10:00 am Combined Worship - Sanctuary
Amy Starr Redwine. preaching
Week of August 16, 2019
Why Are We Doing All This?
This week I received via email a newsletter for church leaders which began with this question: "Can you hear it? Can you feel the rumble of your church’s program train pulling out of the station and beginning to barrel down the track?” In my head (maybe even out loud in my office), I answered with a resounding, “yes!” After a wonderful summer pause during which the church has been relatively quiet, things have begun to ramp up again in earnest as we plan for the program year to begin. And there are lots of wonderful plans: all-church fellowship events, music and education opportunities for all ages, a new sermon series, stewardship conversations with members and outreach partners — and that’s just in September! Which is why I was glad to read the other question in that newsletter: Why are we doing all this?
Why are we doing all this? In the first chapter of the book of Isaiah, the prophet asks that “why" question about the act of worship, reminding God’s people that they do not worship for the sake of worship alone. Worship is integrally connected to how we live as God’s people, which for Isaiah is all about how we enact God’s justice and peace. What is true of worship is true of all of our church programs and events — we do them, not for our sake alone, but that through our worship and learning and serving and building relationships with one another, we might be equipped for the hard but necessary work of living day by day as God’s people, people who seek justice, love kindness, and walk humbly with God — in a world that makes these seemingly simple tasks exceedingly challenging. The fruit this work bears takes time to cultivate — longer than one month or even one year. As you reflect on that “why” question about the many things that demand your attention and action, may you be guided by this poem by poet/pastor Steve Garnaas-Holmes:
Like artisans building a cathedral,
we are engaged in work that outlives us.
The building of justice will take generations;
knowing this, we do not grow weary or lose heart.
Sustained by those who have come before,
who endured so that we may be brought this far,
we carry on, against all odds, against all opposition.
We are not intimidated by the thought
that we will not achieve our goal in our lifetime.
Of course not. This is not for us,
but for our children's children's children.
Our little triumphs and failures are ennobled,
not by our successes, but by the immense grace
of the work to which we devote ourselves.
Discouragement, despair and even death do not trouble us,
for our lives are insignificant in the shadow of this work,
which bestows its blessings to the ends of the earth,
and to generations far beyond us.
Friends, take courage.

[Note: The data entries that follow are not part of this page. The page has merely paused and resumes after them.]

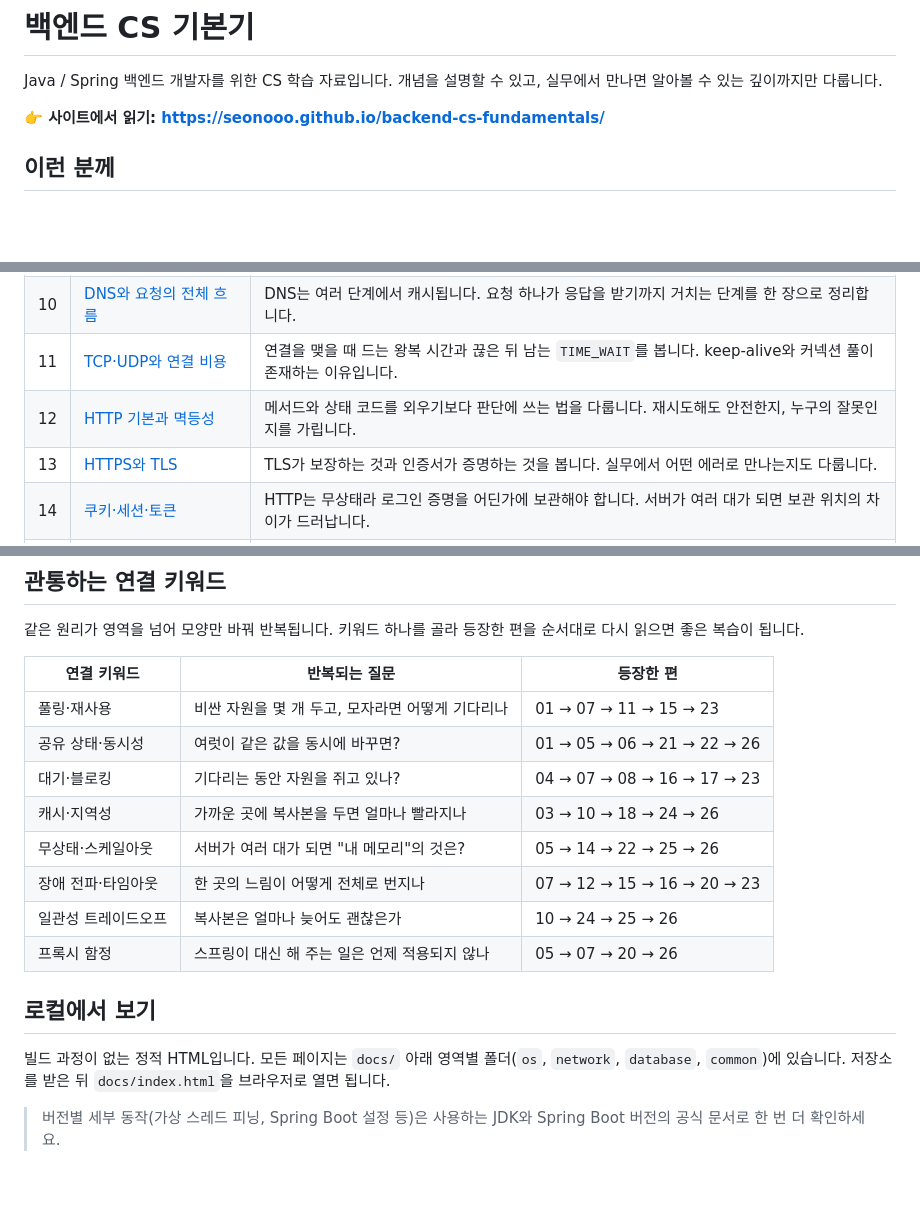
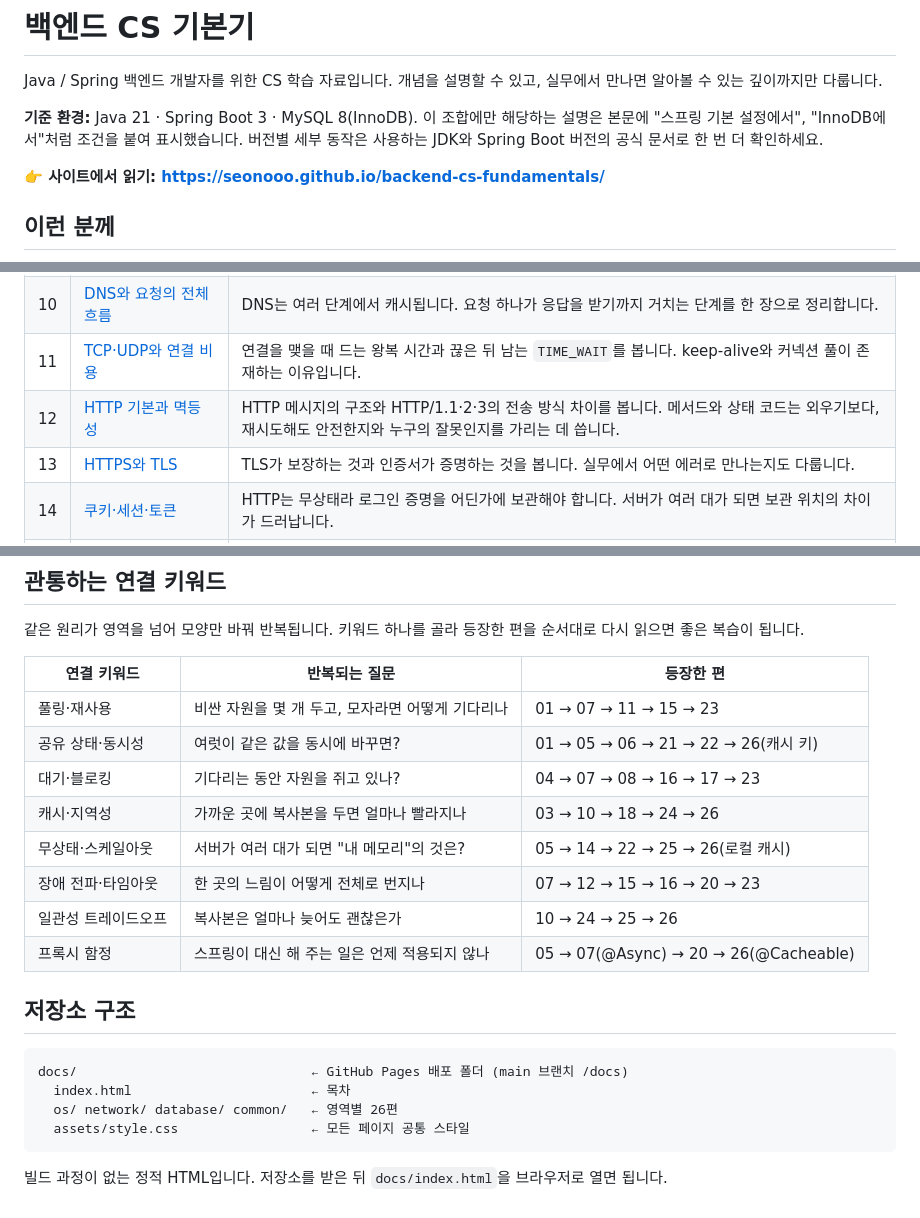
Before and after one commit to Seonooo/backend-cs-fundamentals, a Markdown page: README.md, 3 parts joined by grey strips. GitHub-like rendering; blank space fills up the shorter version.

Commit message:
Update README for the docs/ layout and review changes
State the baseline stack, describe the docs/ structure and shared
stylesheet, refresh the HTTP summary for the version comparison, and
restore the keyword-map hints to match the 26th page.

Co-Authored-By: Claude Opus 5.5 <noreply@anthropic.com>

````diff
--- a/README.md
+++ b/README.md
@@ -2,6 +2,8 @@
 
 Java / Spring 백엔드 개발자를 위한 CS 학습 자료입니다.
 개념을 설명할 수 있고, 실무에서 만나면 알아볼 수 있는 깊이까지만 다룹니다.
+
+**기준 환경:** Java 21 · Spring Boot 3 · MySQL 8(InnoDB). 이 조합에만 해당하는 설명은 본문에 "스프링 기본 설정에서", "InnoDB에서"처럼 조건을 붙여 표시했습니다. 버전별 세부 동작은 사용하는 JDK와 Spring Boot 버전의 공식 문서로 한 번 더 확인하세요.
 
 **👉 사이트에서 읽기: https://seonooo.github.io/backend-cs-fundamentals/**
 
@@ -39,7 +41,7 @@ Java / Spring 백엔드 개발자를 위한 CS 학습 자료입니다.
 | 09 | [네트워크 계층 큰 그림](https://seonooo.github.io/backend-cs-fundamentals/network/09-layers.html) | 계층 이름을 외우기보다, 에러가 났을 때 어느 계층의 문제인지 짚는 법을 다룹니다. L4와 L7 로드밸런서의 차이도 봅니다. |
 | 10 | [DNS와 요청의 전체 흐름](https://seonooo.github.io/backend-cs-fundamentals/network/10-dns.html) | DNS는 여러 단계에서 캐시됩니다. 요청 하나가 응답을 받기까지 거치는 단계를 한 장으로 정리합니다. |
 | 11 | [TCP·UDP와 연결 비용](https://seonooo.github.io/backend-cs-fundamentals/network/11-tcp.html) | 연결을 맺을 때 드는 왕복 시간과 끊은 뒤 남는 `TIME_WAIT`를 봅니다. keep-alive와 커넥션 풀이 존재하는 이유입니다. |
-| 12 | [HTTP 기본과 멱등성](https://seonooo.github.io/backend-cs-fundamentals/network/12-http.html) | 메서드와 상태 코드를 외우기보다 판단에 쓰는 법을 다룹니다. 재시도해도 안전한지, 누구의 잘못인지를 가립니다. |
+| 12 | [HTTP 기본과 멱등성](https://seonooo.github.io/backend-cs-fundamentals/network/12-http.html) | HTTP 메시지의 구조와 HTTP/1.1·2·3의 전송 방식 차이를 봅니다. 메서드와 상태 코드는 외우기보다, 재시도해도 안전한지와 누구의 잘못인지를 가리는 데 씁니다. |
 | 13 | [HTTPS와 TLS](https://seonooo.github.io/backend-cs-fundamentals/network/13-https.html) | TLS가 보장하는 것과 인증서가 증명하는 것을 봅니다. 실무에서 어떤 에러로 만나는지도 다룹니다. |
 | 14 | [쿠키·세션·토큰](https://seonooo.github.io/backend-cs-fundamentals/network/14-auth.html) | HTTP는 무상태라 로그인 증명을 어딘가에 보관해야 합니다. 서버가 여러 대가 되면 보관 위치의 차이가 드러납니다. |
 | 15 | [HTTP 클라이언트 커넥션 풀](https://seonooo.github.io/backend-cs-fundamentals/network/15-http-pool.html) | 스레드 풀과 같은 패턴을 외부 API 연결에 적용합니다. 크기·대기·고갈이라는 같은 질문과 세 가지 타임아웃을 다룹니다. |
@@ -72,16 +74,21 @@ Java / Spring 백엔드 개발자를 위한 CS 학습 자료입니다.
 | 연결 키워드 | 반복되는 질문 | 등장한 편 |
 |---|---|---|
 | 풀링·재사용 | 비싼 자원을 몇 개 두고, 모자라면 어떻게 기다리나 | 01 → 07 → 11 → 15 → 23 |
-| 공유 상태·동시성 | 여럿이 같은 값을 동시에 바꾸면? | 01 → 05 → 06 → 21 → 22 → 26 |
+| 공유 상태·동시성 | 여럿이 같은 값을 동시에 바꾸면? | 01 → 05 → 06 → 21 → 22 → 26(캐시 키) |
 | 대기·블로킹 | 기다리는 동안 자원을 쥐고 있나? | 04 → 07 → 08 → 16 → 17 → 23 |
 | 캐시·지역성 | 가까운 곳에 복사본을 두면 얼마나 빨라지나 | 03 → 10 → 18 → 24 → 26 |
-| 무상태·스케일아웃 | 서버가 여러 대가 되면 "내 메모리"의 것은? | 05 → 14 → 22 → 25 → 26 |
+| 무상태·스케일아웃 | 서버가 여러 대가 되면 "내 메모리"의 것은? | 05 → 14 → 22 → 25 → 26(로컬 캐시) |
 | 장애 전파·타임아웃 | 한 곳의 느림이 어떻게 전체로 번지나 | 07 → 12 → 15 → 16 → 20 → 23 |
 | 일관성 트레이드오프 | 복사본은 얼마나 늦어도 괜찮은가 | 10 → 24 → 25 → 26 |
-| 프록시 함정 | 스프링이 대신 해 주는 일은 언제 적용되지 않나 | 05 → 07 → 20 → 26 |
+| 프록시 함정 | 스프링이 대신 해 주는 일은 언제 적용되지 않나 | 05 → 07(@Async) → 20 → 26(@Cacheable) |
 
-## 로컬에서 보기
+## 저장소 구조
 
-빌드 과정이 없는 정적 HTML입니다. 모든 페이지는 `docs/` 아래 영역별 폴더(`os`, `network`, `database`, `common`)에 있습니다. 저장소를 받은 뒤 `docs/index.html`을 브라우저로 열면 됩니다.
+```
+docs/                              ← GitHub Pages 배포 폴더 (main 브랜치 /docs)
+  index.html                       ← 목차
+  os/ network/ database/ common/   ← 영역별 26편
+  assets/style.css                 ← 모든 페이지 공통 스타일
+```
 
-> 버전별 세부 동작(가상 스레드 피닝, Spring Boot 설정 등)은 사용하는 JDK와 Spring Boot 버전의 공식 문서로 한 번 더 확인하세요.
+빌드 과정이 없는 정적 HTML입니다. 저장소를 받은 뒤 `docs/index.html`을 브라우저로 열면 됩니다.
````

God is in this;
this is where, though you are small, you become immortal.
Thanks for listening!
Please keep in your prayers:

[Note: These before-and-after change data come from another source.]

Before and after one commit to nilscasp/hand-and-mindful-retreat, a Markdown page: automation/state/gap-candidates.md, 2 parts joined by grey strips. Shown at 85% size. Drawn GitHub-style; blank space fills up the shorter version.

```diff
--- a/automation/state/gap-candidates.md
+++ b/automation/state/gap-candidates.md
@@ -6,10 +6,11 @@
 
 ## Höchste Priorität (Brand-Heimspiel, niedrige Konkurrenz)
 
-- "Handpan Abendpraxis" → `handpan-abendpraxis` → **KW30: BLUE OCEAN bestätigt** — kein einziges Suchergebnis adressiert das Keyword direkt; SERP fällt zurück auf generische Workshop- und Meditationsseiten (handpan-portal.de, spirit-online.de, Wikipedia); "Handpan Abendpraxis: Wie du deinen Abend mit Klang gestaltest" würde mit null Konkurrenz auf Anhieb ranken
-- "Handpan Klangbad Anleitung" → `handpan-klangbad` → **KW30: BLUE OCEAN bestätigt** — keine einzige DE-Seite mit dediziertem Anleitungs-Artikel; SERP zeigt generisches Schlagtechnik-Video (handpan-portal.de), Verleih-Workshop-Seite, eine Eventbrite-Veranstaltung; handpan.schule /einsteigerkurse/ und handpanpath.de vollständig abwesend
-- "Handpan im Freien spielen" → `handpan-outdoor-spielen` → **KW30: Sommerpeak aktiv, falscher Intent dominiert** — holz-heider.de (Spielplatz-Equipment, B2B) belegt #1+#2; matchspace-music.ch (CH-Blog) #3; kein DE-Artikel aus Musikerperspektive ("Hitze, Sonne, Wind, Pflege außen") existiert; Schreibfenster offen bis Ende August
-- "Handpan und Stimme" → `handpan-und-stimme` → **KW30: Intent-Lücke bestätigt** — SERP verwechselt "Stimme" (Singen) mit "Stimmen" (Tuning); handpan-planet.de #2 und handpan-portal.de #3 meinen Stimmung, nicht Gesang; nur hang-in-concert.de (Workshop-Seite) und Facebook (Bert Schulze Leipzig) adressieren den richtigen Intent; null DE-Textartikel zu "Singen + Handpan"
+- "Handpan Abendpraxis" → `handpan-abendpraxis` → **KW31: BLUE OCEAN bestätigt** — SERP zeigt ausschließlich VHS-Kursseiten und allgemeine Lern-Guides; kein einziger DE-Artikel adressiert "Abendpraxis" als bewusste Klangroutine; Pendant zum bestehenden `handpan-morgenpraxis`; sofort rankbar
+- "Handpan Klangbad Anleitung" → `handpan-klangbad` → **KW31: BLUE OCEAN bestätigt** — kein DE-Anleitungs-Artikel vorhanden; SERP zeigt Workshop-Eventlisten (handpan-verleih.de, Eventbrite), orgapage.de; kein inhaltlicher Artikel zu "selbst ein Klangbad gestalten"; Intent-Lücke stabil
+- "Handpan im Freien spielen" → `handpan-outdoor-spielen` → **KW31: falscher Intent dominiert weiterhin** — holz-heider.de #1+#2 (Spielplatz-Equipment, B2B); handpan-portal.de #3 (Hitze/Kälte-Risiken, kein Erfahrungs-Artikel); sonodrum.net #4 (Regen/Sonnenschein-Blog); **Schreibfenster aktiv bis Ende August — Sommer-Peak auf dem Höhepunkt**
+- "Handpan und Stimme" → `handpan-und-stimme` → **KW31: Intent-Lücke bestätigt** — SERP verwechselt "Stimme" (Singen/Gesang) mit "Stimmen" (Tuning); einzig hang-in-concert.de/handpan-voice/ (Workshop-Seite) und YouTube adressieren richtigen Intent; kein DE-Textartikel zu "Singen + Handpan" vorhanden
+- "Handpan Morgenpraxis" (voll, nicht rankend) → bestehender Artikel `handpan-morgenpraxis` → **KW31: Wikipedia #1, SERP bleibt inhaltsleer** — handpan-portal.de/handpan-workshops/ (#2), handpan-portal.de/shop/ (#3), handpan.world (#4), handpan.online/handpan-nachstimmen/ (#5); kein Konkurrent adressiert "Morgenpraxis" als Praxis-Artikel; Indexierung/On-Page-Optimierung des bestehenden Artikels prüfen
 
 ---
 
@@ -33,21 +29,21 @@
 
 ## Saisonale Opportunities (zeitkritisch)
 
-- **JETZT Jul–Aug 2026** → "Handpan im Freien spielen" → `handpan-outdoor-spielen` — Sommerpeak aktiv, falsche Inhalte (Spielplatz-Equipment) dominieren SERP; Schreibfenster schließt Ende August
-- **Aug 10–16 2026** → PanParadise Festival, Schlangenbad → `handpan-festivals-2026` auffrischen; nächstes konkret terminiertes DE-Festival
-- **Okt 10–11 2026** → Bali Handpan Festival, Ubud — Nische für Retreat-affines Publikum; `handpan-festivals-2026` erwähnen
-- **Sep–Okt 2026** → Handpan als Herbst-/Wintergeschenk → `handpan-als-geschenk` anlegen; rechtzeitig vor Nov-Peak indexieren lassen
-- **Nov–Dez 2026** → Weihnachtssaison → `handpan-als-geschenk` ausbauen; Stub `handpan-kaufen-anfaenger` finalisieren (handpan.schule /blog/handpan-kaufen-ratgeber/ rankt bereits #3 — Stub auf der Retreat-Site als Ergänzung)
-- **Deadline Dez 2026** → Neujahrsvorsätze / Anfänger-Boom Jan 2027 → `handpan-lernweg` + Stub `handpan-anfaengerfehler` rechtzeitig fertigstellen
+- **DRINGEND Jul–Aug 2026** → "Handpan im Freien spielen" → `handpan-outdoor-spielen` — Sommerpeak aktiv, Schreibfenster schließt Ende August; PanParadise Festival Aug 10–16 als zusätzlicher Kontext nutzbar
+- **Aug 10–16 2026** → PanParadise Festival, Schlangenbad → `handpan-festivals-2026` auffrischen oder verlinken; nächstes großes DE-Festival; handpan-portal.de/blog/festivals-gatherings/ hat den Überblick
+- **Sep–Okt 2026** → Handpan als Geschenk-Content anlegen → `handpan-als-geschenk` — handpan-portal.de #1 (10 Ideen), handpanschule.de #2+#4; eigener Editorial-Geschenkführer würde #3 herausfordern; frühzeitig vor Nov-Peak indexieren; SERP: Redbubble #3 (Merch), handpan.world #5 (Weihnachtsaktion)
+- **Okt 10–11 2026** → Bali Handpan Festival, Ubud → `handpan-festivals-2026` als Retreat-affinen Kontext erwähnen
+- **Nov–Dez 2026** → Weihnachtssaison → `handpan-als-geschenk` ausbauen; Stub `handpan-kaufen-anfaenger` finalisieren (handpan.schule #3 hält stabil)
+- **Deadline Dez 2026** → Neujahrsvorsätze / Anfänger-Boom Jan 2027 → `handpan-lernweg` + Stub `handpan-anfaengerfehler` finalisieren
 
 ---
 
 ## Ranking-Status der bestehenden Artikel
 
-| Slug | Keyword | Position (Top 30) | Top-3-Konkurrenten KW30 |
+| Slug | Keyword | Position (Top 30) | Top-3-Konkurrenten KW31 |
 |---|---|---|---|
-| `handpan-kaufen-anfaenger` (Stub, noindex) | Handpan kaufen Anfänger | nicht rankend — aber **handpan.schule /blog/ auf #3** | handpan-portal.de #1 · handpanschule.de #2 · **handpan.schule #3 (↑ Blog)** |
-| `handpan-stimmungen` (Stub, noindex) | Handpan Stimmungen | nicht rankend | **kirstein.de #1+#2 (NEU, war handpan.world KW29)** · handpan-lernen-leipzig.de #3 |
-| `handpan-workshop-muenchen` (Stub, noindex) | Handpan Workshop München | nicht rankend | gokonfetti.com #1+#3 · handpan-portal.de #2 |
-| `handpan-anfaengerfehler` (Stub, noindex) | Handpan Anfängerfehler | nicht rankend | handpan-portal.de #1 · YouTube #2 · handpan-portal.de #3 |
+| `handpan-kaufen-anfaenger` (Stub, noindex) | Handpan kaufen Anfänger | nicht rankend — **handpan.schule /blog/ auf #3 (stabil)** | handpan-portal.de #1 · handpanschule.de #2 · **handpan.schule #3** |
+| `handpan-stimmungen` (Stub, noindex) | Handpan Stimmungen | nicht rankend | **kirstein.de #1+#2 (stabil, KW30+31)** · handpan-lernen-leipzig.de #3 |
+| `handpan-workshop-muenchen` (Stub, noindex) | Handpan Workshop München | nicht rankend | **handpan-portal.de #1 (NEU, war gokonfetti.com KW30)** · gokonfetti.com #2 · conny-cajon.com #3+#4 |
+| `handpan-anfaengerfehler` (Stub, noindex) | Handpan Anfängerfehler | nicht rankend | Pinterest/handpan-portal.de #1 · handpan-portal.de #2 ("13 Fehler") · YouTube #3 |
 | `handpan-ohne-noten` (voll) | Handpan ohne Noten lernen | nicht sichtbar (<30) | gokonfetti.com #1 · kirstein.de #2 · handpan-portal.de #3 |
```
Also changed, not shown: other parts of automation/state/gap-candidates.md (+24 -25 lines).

Those with special concerns:
Charles Blackburn and family on the death of his mother, Diana Blackburn, on August 15.
Members and family serving in the military:
Jenny Sigel Burkett
Nathan Thomas Meade
Please let us know if you have a joy or concern that we may lift up in prayer. Contact Mary Kay Collins, or any church staff. If you are in immediate need of pastoral care, please call the church office at 358-2383. During night and weekend hours, your call will be transferred to a pastor on call.
Friday, August 16
Saturday, August 17
Sunday, August 18
Monday, August 19
Tuesday, August 20
Wed., August 21
Thursday, August 22
Friday, August 23